During Black History Month, the Alzheimer’s Association spoke with Dr. Monica Parker, an African-American family physician, caregiver and assistant professor of medicine about her passion for providing communities with local resources. The theme throughout all of her research and work in the field is simple: Education.
Board certified since 1990, Dr. Parker has practiced primary care and geriatric medicine in rural Georgia and urban Atlanta. Since 1995, she has been practicing with Emory Healthcare, often speaking on the importance of Alzheimer’s education. Dr. Parker has witnessed firsthand what needs to be done to get black communities involved in research through clinical trials.
“We need to educate and better equip our primary care providers,” states Dr. Parker. “If more providers are provided the tools to properly screen geriatric patients for dementia and given knowledge of community resources for their families, we will have better outcomes for the public. We need to better understand healthy aging overall.”
Dr. Parker stresses that education is key. She noticed that most of her upper-middle class white patients were being screened every year as part of a clinical research study at Emory’s Wesley Woods Center, and learning about better lifestyle habits. She knew that these same habits needed to be created and maintained in black communities.
“We needed – and need – to implore more people of color to become involved in clinical trials. We need them to complete memory assessments. Thankfully more and more people in the community have access to these opportunities. It is great to observe the excitement they have in becoming involved.”
Many people in the community were not involved in studies simply because they were not asked. “African-Americans are not unwilling. People were not aware of the need for study volunteers. In fact, African-Americans are very concerned with making things better for the next generation. They don’t want their children to face the same hurdles.”
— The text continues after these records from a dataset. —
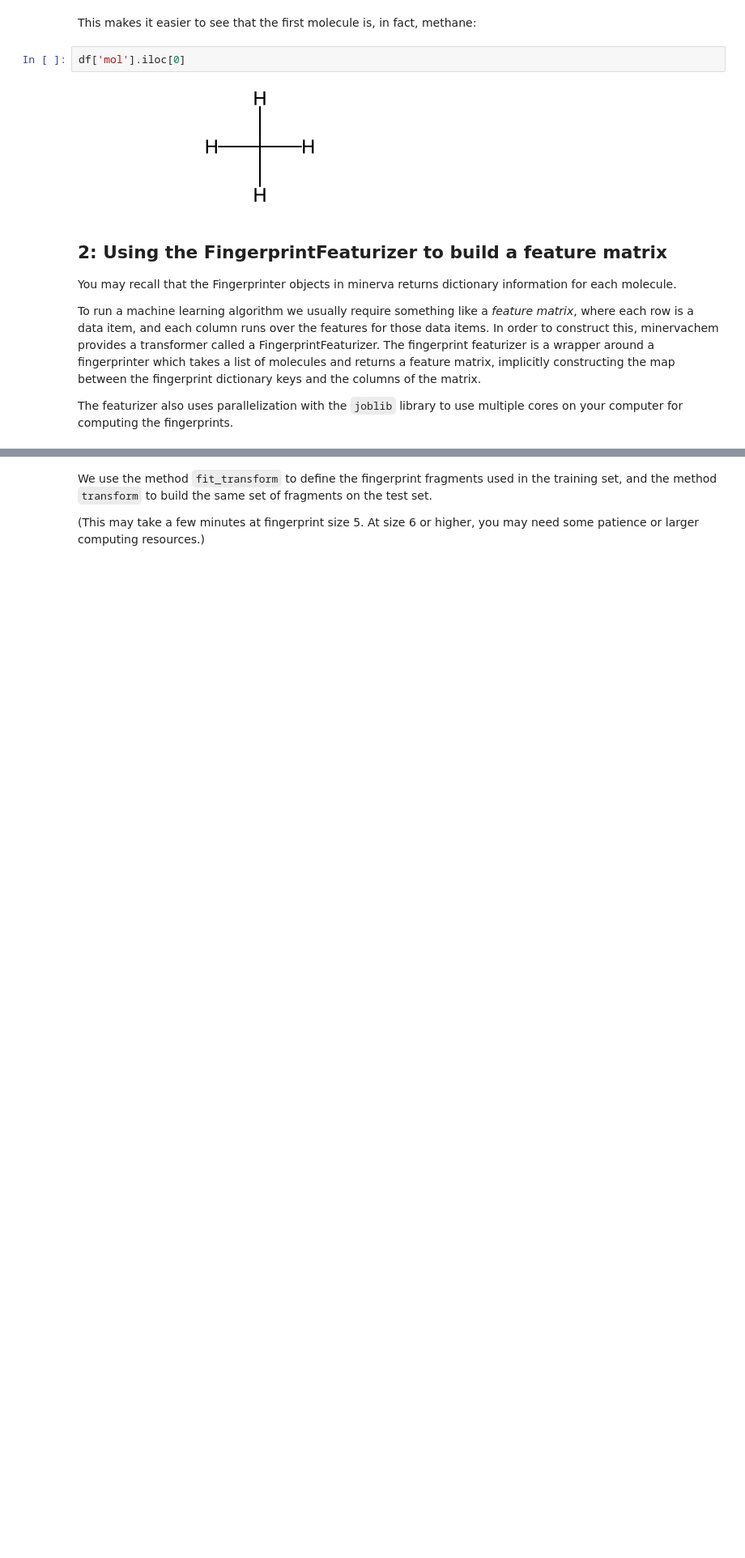
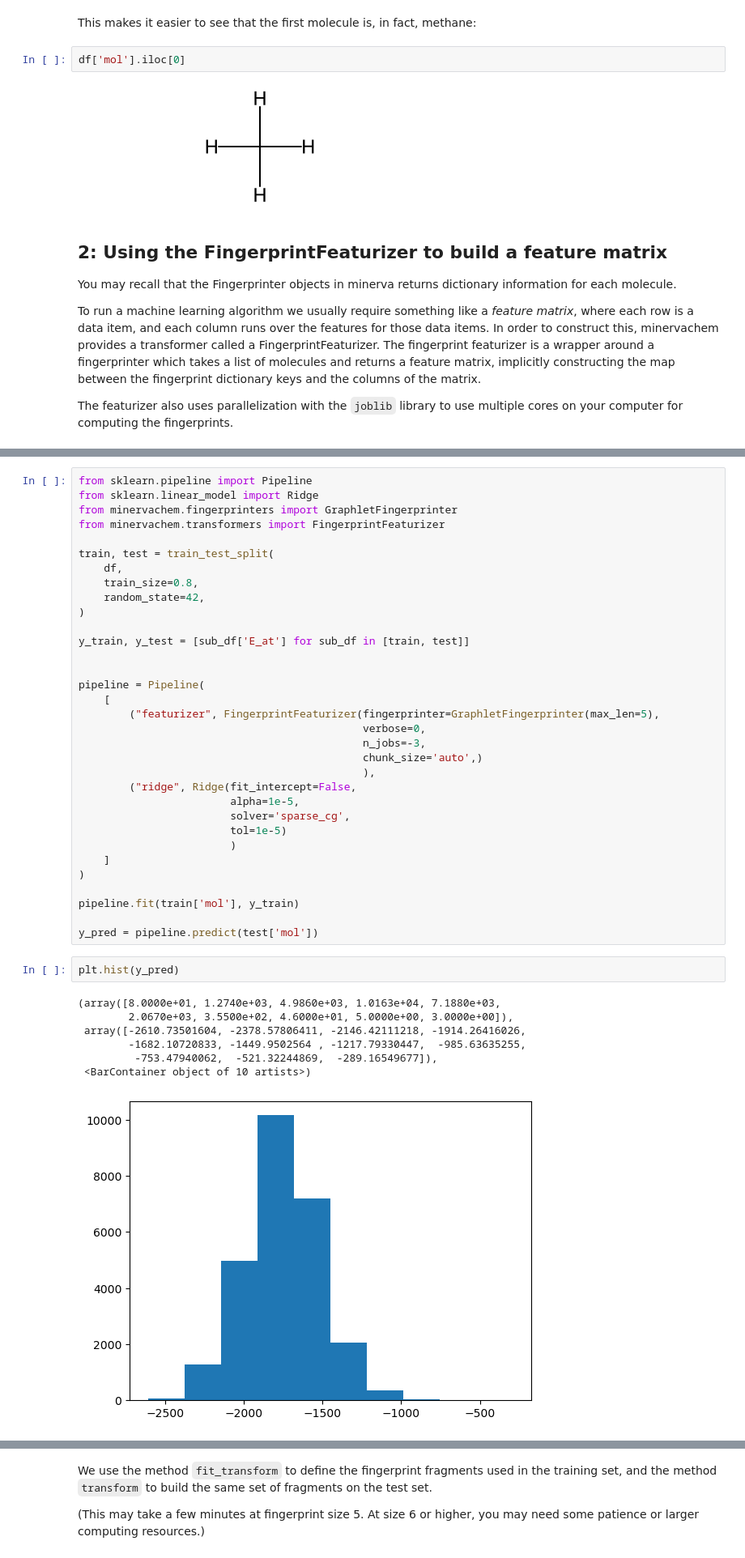
Before and after one commit to mgt16-LANL/minervachem, a Jupyter notebook: demos/2_Regression_and_visualization.ipynb, the cells around one changed output, grey strips where cells are left out. Shown at 81% size. Cells and saved outputs as stored; diff of their text form; blank space fills up the shorter version.

Commit message:
minervachem pipeline object too big have to rewrite

```diff
--- a/demos/2_Regression_and_visualization.ipynb
+++ b/demos/2_Regression_and_visualization.ipynb
@@ -103,0 +106,43 @@ featurizer = FingerprintFeaturizer(
+# %%
+from sklearn.pipeline import Pipeline
+from sklearn.linear_model import Ridge
+from minervachem.fingerprinters import GraphletFingerprinter
+from minervachem.transformers import FingerprintFeaturizer
+
+train, test = train_test_split(
+    df,
+    train_size=0.8,
+    random_state=42,
+)
+
+y_train, y_test = [sub_df['E_at'] for sub_df in [train, test]]
+
+
+pipeline = Pipeline(
+    [
+        ("featurizer", FingerprintFeaturizer(fingerprinter=GraphletFingerprinter(max_len=5),
+                                             verbose=0,
+                                             n_jobs=-3,
+                                             chunk_size='auto',)
+                                             ),
+        ("ridge", Ridge(fit_intercept=False,
+                        alpha=1e-5,
+                        solver='sparse_cg',
+                        tol=1e-5)
+                        )
+    ]
+)
+
+pipeline.fit(train['mol'], y_train)
+
+y_pred = pipeline.predict(test['mol'])
+# %%
+plt.hist(y_pred)
+# %% [output]
+(array([8.0000e+01, 1.2740e+03, 4.9860e+03, 1.0163e+04, 7.1880e+03,
+        2.0670e+03, 3.5500e+02, 4.6000e+01, 5.0000e+00, 3.0000e+00]),
+ array([-2610.73501604, -2378.57806411, -2146.42111218, -1914.26416026,
+        -1682.10720833, -1449.9502564 , -1217.79330447,  -985.63635255,
+         -753.47940062,  -521.32244869,  -289.16549677]),
+ <BarContainer object of 10 artists>)
+[figure, added]
```
Also changed, not shown: parts of 22 cells of this notebook, 2 other files.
African-Americans have a higher rate of vascular disease and are two times more likely to develop Alzheimer’s than whites, so the time to get involved is now. “The biggest issue is poorly-controlled vascular disease,” Dr. Parker says. “We know that there is a gene that creates a predisposition to Alzheimer’s. MRI's can show brain infarcts, which are caused by poor brain blood flow. Hypertension, diabetes and hypercholesterolemia are risk factors for decreasing brain circulation commonly manifested as strokes, or TIA’s. Education keeps people aware of these risk factors and lets them know where to turn and what questions to ask.”
The call to action must be verbalized and disseminated throughout communities. “Churches are the first place people in the community go to seek help and comfort. Church may not be prepared to take on questions about Alzheimer’s and to provide the necessary support. Many smaller congregations have no formal adult daycare program. Pastors want to help identify people in the community that need assistance. They are now able to develop relationships with health providers and offices of Aging. Congregations have hosted forums to let people know what dementia is – and what it is not. In these programs, the average person learns where to obtain information to help cope.”
Since 2010, Dr. Parker and her team have developed community forums, funded in part and supported by the Alzheimer’s Association, to inform about the Emory Alzheimer’s Disease Research Center and ongoing clinical studies. These studies have included an African-American Caregiver study, a study about normal women’s aging, and a cerebrospinal fluid (CSF) biomarker study comparing CSF of Caucasians and African Americans with family histories of Alzheimer’s disease. Dr. Parker and the Emory Alzheimer’s Disease Research Center (ADRC) have established these educational forums as one strategy that serves as an excellent mechanism for recruitment of volunteers for clinical studies.
According to Dr. Parker, many of the participants in the COOL-AD African-American Caregiver Education study in the Emory School of Nursing study viewed their participation as an opportunity for getting assistance and as a “service” provided by Emory – not simply as research.
One of the biggest and most immediate concerns still surrounding African-American research is the establishment of a national brain registry. The Emory Alzheimer’s Disease Research Center has had four African American families donate the brains of loved ones for the study of Alzheimer’s Disease in the last two years. These persons were active research participants before their deaths. This provided an opportunity to learn about their disease trajectory. The brain autopsy is important because the dementia observed may have a different pathologic origin in this population. Dr. Parker has a passion for this work, but she also knows that the decision to donate the brain of a parent or loved one is a difficult decision. Whether a person chooses to donate their brain for research or not, the more information provided to communities about the long-term value of these studies will result in more trials, further research and a possible cure that will secure the health of future generations.
Monica W. Parker, M.D., is an Assistant Professor of Medicine in the Division of Geriatrics and Gerontology at Emory University. Dr. Parker participates in a biyearly lecture series funded by the Georgia chapter of the Alzheimer’s Association. Dr. Parker received a National Institute of Health (NIH) Minority Supplement award to study dementia in ethnic persons in the Emory Alzheimer’s Disease Research Center (ADRC). She also takes her lectures on the road through the Registry for Remembrance, an academic community partnership that helps educate and recruit African-Americans for long term research participation at the ADRC. She is currently a Co-PI on a 3.5 million dollar grant awarded to Emory School of Nursing by the NIH - National Institute of Nursing Research (NINR).